### PROBLEM
Could you restate the entries below word for word and leave out the pictures?
== == ==
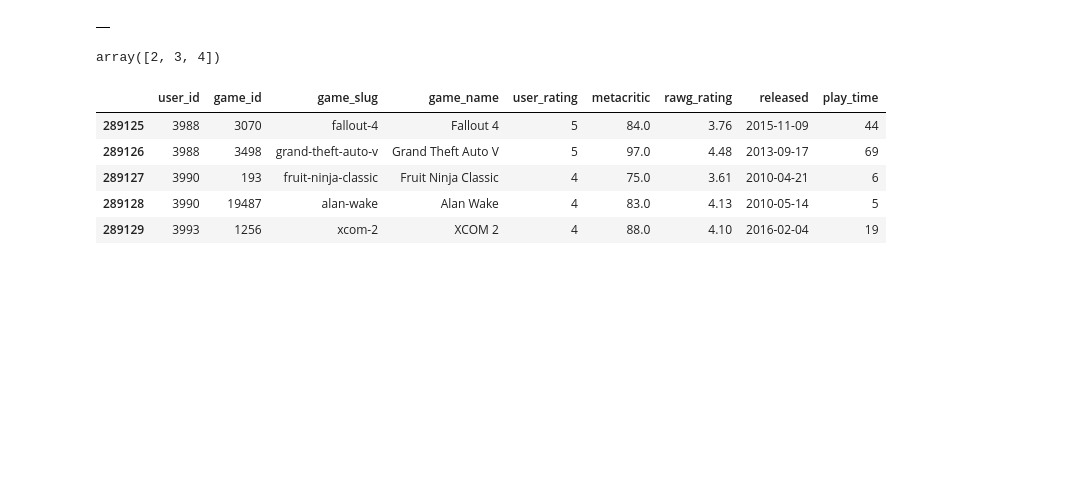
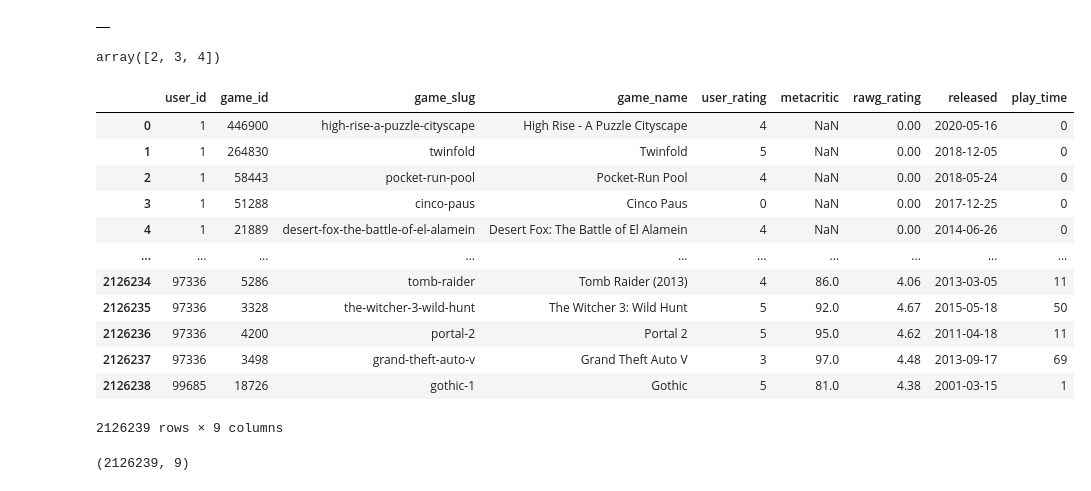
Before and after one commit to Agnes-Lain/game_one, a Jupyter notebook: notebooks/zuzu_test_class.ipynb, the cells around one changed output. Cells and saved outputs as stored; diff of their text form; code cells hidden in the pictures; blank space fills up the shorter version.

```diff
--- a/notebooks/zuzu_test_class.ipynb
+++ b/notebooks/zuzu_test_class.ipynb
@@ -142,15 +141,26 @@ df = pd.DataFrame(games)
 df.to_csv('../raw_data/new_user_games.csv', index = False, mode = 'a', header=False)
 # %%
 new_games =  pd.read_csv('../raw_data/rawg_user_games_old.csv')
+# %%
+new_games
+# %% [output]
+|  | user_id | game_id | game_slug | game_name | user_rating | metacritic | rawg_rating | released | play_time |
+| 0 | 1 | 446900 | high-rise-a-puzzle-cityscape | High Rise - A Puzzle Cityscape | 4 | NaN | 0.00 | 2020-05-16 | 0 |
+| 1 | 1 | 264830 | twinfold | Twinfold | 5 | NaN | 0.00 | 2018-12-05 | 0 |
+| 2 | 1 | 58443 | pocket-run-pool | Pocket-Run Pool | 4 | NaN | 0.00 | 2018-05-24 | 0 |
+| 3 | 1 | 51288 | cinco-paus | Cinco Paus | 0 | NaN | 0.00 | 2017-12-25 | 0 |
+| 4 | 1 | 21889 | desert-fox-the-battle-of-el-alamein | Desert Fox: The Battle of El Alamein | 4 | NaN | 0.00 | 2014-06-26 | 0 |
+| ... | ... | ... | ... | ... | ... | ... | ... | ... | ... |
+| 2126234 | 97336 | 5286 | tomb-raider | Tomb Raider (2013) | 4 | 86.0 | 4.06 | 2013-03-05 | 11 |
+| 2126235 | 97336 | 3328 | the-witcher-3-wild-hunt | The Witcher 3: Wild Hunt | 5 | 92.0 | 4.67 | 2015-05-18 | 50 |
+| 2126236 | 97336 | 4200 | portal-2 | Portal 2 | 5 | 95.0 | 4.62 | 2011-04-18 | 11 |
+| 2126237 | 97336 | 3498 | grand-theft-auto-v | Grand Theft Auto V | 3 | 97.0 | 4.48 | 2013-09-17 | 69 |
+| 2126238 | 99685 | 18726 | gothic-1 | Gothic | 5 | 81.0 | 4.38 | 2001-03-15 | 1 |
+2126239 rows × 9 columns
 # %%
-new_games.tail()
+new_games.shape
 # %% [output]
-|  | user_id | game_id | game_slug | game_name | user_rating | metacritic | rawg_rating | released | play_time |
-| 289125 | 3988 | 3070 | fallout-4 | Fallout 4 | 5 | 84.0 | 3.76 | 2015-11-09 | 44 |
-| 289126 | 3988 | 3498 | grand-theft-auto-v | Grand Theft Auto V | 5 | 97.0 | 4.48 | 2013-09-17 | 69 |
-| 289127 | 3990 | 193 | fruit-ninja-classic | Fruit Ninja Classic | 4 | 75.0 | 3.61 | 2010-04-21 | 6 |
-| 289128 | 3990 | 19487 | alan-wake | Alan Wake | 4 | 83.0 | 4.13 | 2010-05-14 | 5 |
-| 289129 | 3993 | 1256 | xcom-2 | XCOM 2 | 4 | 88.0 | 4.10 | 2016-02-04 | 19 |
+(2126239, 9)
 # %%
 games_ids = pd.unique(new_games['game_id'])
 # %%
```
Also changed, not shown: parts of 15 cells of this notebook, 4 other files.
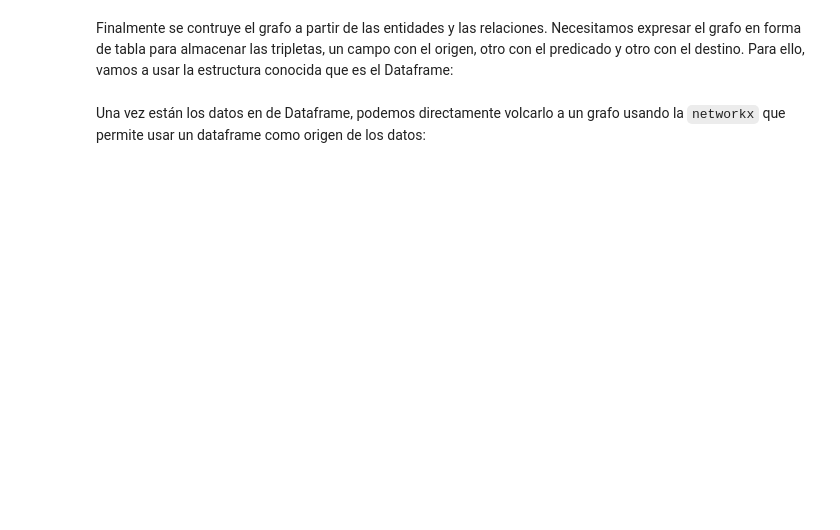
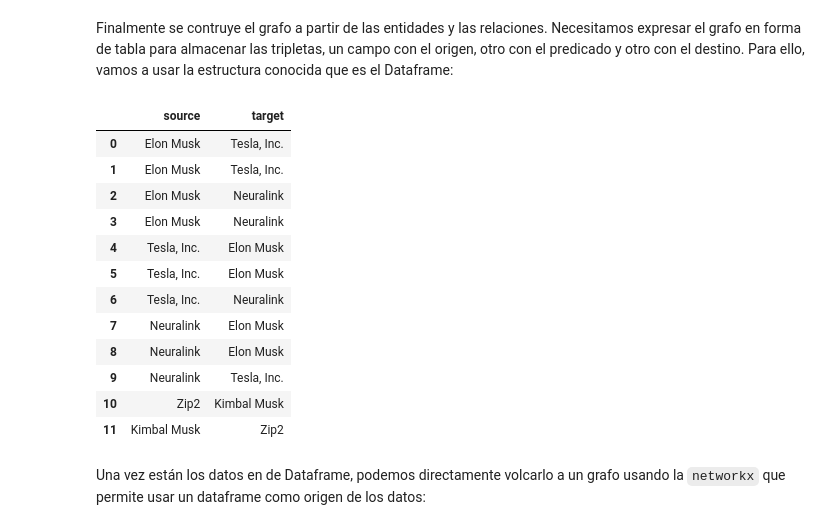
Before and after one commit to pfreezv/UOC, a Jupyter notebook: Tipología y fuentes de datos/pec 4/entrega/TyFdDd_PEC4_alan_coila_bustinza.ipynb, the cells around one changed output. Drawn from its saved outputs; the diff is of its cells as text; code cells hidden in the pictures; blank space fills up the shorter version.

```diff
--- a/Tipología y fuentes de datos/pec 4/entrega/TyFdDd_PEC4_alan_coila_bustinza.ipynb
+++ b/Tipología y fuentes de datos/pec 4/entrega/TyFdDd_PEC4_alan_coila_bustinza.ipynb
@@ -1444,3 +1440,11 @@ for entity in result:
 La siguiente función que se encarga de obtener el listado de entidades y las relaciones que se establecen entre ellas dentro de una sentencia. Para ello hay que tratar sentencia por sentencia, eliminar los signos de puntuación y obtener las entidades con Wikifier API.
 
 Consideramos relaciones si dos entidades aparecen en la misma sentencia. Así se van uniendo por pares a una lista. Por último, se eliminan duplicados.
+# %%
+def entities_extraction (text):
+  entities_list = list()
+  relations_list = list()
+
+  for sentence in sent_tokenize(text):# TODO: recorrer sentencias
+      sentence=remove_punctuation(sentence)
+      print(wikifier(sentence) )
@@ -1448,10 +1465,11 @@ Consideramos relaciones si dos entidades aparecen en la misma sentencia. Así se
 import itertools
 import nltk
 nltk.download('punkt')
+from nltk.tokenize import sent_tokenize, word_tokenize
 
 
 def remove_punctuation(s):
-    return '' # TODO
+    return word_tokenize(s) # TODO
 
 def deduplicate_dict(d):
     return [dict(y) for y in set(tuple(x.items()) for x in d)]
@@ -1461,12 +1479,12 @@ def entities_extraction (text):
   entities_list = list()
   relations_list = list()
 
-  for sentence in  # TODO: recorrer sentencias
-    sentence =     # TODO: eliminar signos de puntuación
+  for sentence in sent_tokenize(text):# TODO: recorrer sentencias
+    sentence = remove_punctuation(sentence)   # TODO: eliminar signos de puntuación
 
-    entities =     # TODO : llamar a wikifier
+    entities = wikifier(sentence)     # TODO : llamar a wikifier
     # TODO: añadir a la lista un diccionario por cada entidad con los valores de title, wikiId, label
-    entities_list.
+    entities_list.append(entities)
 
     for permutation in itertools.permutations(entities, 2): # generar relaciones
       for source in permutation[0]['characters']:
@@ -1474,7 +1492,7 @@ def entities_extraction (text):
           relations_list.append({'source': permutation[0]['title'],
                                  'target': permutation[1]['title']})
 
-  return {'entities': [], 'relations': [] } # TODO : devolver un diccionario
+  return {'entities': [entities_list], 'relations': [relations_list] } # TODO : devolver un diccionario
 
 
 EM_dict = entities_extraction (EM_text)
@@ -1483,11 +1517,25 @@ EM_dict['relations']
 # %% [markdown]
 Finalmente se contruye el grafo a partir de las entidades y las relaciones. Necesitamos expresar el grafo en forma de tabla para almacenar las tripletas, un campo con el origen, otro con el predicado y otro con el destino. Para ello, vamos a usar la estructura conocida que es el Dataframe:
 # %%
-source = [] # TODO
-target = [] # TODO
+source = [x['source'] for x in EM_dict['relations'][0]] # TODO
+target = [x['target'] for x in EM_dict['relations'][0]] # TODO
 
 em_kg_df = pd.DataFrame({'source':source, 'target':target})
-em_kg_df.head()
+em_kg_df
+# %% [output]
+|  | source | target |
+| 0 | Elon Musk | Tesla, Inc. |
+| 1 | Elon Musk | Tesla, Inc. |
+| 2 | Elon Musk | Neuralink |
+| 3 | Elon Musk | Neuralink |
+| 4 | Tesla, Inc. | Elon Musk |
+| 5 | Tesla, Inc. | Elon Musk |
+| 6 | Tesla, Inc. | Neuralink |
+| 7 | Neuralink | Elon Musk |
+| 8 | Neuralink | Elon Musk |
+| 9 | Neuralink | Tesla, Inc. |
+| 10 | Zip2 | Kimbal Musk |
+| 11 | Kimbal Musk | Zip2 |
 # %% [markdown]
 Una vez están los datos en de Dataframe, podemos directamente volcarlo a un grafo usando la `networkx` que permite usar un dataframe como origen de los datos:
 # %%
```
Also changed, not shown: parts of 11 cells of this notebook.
== == ==
### RESULT
Before and after one commit to Agnes-Lain/game_one, a Jupyter notebook: notebooks/zuzu_test_class.ipynb, the cells around one changed output. Cells and saved outputs as stored; diff of their text form; code cells hidden in the pictures; blank space fills up the shorter version.

```diff
--- a/notebooks/zuzu_test_class.ipynb
+++ b/notebooks/zuzu_test_class.ipynb
@@ -142,15 +141,26 @@ df = pd.DataFrame(games)
 df.to_csv('../raw_data/new_user_games.csv', index = False, mode = 'a', header=False)
 # %%
 new_games =  pd.read_csv('../raw_data/rawg_user_games_old.csv')
+# %%
+new_games
+# %% [output]
+|  | user_id | game_id | game_slug | game_name | user_rating | metacritic | rawg_rating | released | play_time |
+| 0 | 1 | 446900 | high-rise-a-puzzle-cityscape | High Rise - A Puzzle Cityscape | 4 | NaN | 0.00 | 2020-05-16 | 0 |
+| 1 | 1 | 264830 | twinfold | Twinfold | 5 | NaN | 0.00 | 2018-12-05 | 0 |
+| 2 | 1 | 58443 | pocket-run-pool | Pocket-Run Pool | 4 | NaN | 0.00 | 2018-05-24 | 0 |
+| 3 | 1 | 51288 | cinco-paus | Cinco Paus | 0 | NaN | 0.00 | 2017-12-25 | 0 |
+| 4 | 1 | 21889 | desert-fox-the-battle-of-el-alamein | Desert Fox: The Battle of El Alamein | 4 | NaN | 0.00 | 2014-06-26 | 0 |
+| ... | ... | ... | ... | ... | ... | ... | ... | ... | ... |
+| 2126234 | 97336 | 5286 | tomb-raider | Tomb Raider (2013) | 4 | 86.0 | 4.06 | 2013-03-05 | 11 |
+| 2126235 | 97336 | 3328 | the-witcher-3-wild-hunt | The Witcher 3: Wild Hunt | 5 | 92.0 | 4.67 | 2015-05-18 | 50 |
+| 2126236 | 97336 | 4200 | portal-2 | Portal 2 | 5 | 95.0 | 4.62 | 2011-04-18 | 11 |
+| 2126237 | 97336 | 3498 | grand-theft-auto-v | Grand Theft Auto V | 3 | 97.0 | 4.48 | 2013-09-17 | 69 |
+| 2126238 | 99685 | 18726 | gothic-1 | Gothic | 5 | 81.0 | 4.38 | 2001-03-15 | 1 |
+2126239 rows × 9 columns
 # %%
-new_games.tail()
+new_games.shape
 # %% [output]
-|  | user_id | game_id | game_slug | game_name | user_rating | metacritic | rawg_rating | released | play_time |
-| 289125 | 3988 | 3070 | fallout-4 | Fallout 4 | 5 | 84.0 | 3.76 | 2015-11-09 | 44 |
-| 289126 | 3988 | 3498 | grand-theft-auto-v | Grand Theft Auto V | 5 | 97.0 | 4.48 | 2013-09-17 | 69 |
-| 289127 | 3990 | 193 | fruit-ninja-classic | Fruit Ninja Classic | 4 | 75.0 | 3.61 | 2010-04-21 | 6 |
-| 289128 | 3990 | 19487 | alan-wake | Alan Wake | 4 | 83.0 | 4.13 | 2010-05-14 | 5 |
-| 289129 | 3993 | 1256 | xcom-2 | XCOM 2 | 4 | 88.0 | 4.10 | 2016-02-04 | 19 |
+(2126239, 9)
 # %%
 games_ids = pd.unique(new_games['game_id'])
 # %%
```
Also changed, not shown: parts of 15 cells of this notebook, 4 other files.
Before and after one commit to pfreezv/UOC, a Jupyter notebook: Tipología y fuentes de datos/pec 4/entrega/TyFdDd_PEC4_alan_coila_bustinza.ipynb, the cells around one changed output. Drawn from its saved outputs; the diff is of its cells as text; code cells hidden in the pictures; blank space fills up the shorter version.

```diff
--- a/Tipología y fuentes de datos/pec 4/entrega/TyFdDd_PEC4_alan_coila_bustinza.ipynb
+++ b/Tipología y fuentes de datos/pec 4/entrega/TyFdDd_PEC4_alan_coila_bustinza.ipynb
@@ -1444,3 +1440,11 @@ for entity in result:
 La siguiente función que se encarga de obtener el listado de entidades y las relaciones que se establecen entre ellas dentro de una sentencia. Para ello hay que tratar sentencia por sentencia, eliminar los signos de puntuación y obtener las entidades con Wikifier API.
 
 Consideramos relaciones si dos entidades aparecen en la misma sentencia. Así se van uniendo por pares a una lista. Por último, se eliminan duplicados.
+# %%
+def entities_extraction (text):
+  entities_list = list()
+  relations_list = list()
+
+  for sentence in sent_tokenize(text):# TODO: recorrer sentencias
+      sentence=remove_punctuation(sentence)
+      print(wikifier(sentence) )
@@ -1448,10 +1465,11 @@ Consideramos relaciones si dos entidades aparecen en la misma sentencia. Así se
 import itertools
 import nltk
 nltk.download('punkt')
+from nltk.tokenize import sent_tokenize, word_tokenize
 
 
 def remove_punctuation(s):
-    return '' # TODO
+    return word_tokenize(s) # TODO
 
 def deduplicate_dict(d):
     return [dict(y) for y in set(tuple(x.items()) for x in d)]
@@ -1461,12 +1479,12 @@ def entities_extraction (text):
   entities_list = list()
   relations_list = list()
 
-  for sentence in  # TODO: recorrer sentencias
-    sentence =     # TODO: eliminar signos de puntuación
+  for sentence in sent_tokenize(text):# TODO: recorrer sentencias
+    sentence = remove_punctuation(sentence)   # TODO: eliminar signos de puntuación
 
-    entities =     # TODO : llamar a wikifier
+    entities = wikifier(sentence)     # TODO : llamar a wikifier
     # TODO: añadir a la lista un diccionario por cada entidad con los valores de title, wikiId, label
-    entities_list.
+    entities_list.append(entities)
 
     for permutation in itertools.permutations(entities, 2): # generar relaciones
       for source in permutation[0]['characters']:
@@ -1474,7 +1492,7 @@ def entities_extraction (text):
           relations_list.append({'source': permutation[0]['title'],
                                  'target': permutation[1]['title']})
 
-  return {'entities': [], 'relations': [] } # TODO : devolver un diccionario
+  return {'entities': [entities_list], 'relations': [relations_list] } # TODO : devolver un diccionario
 
 
 EM_dict = entities_extraction (EM_text)
@@ -1483,11 +1517,25 @@ EM_dict['relations']
 # %% [markdown]
 Finalmente se contruye el grafo a partir de las entidades y las relaciones. Necesitamos expresar el grafo en forma de tabla para almacenar las tripletas, un campo con el origen, otro con el predicado y otro con el destino. Para ello, vamos a usar la estructura conocida que es el Dataframe:
 # %%
-source = [] # TODO
-target = [] # TODO
+source = [x['source'] for x in EM_dict['relations'][0]] # TODO
+target = [x['target'] for x in EM_dict['relations'][0]] # TODO
 
 em_kg_df = pd.DataFrame({'source':source, 'target':target})
-em_kg_df.head()
+em_kg_df
+# %% [output]
+|  | source | target |
+| 0 | Elon Musk | Tesla, Inc. |
+| 1 | Elon Musk | Tesla, Inc. |
+| 2 | Elon Musk | Neuralink |
+| 3 | Elon Musk | Neuralink |
+| 4 | Tesla, Inc. | Elon Musk |
+| 5 | Tesla, Inc. | Elon Musk |
+| 6 | Tesla, Inc. | Neuralink |
+| 7 | Neuralink | Elon Musk |
+| 8 | Neuralink | Elon Musk |
+| 9 | Neuralink | Tesla, Inc. |
+| 10 | Zip2 | Kimbal Musk |
+| 11 | Kimbal Musk | Zip2 |
 # %% [markdown]
 Una vez están los datos en de Dataframe, podemos directamente volcarlo a un grafo usando la `networkx` que permite usar un dataframe como origen de los datos:
 # %%
```
Also changed, not shown: parts of 11 cells of this notebook.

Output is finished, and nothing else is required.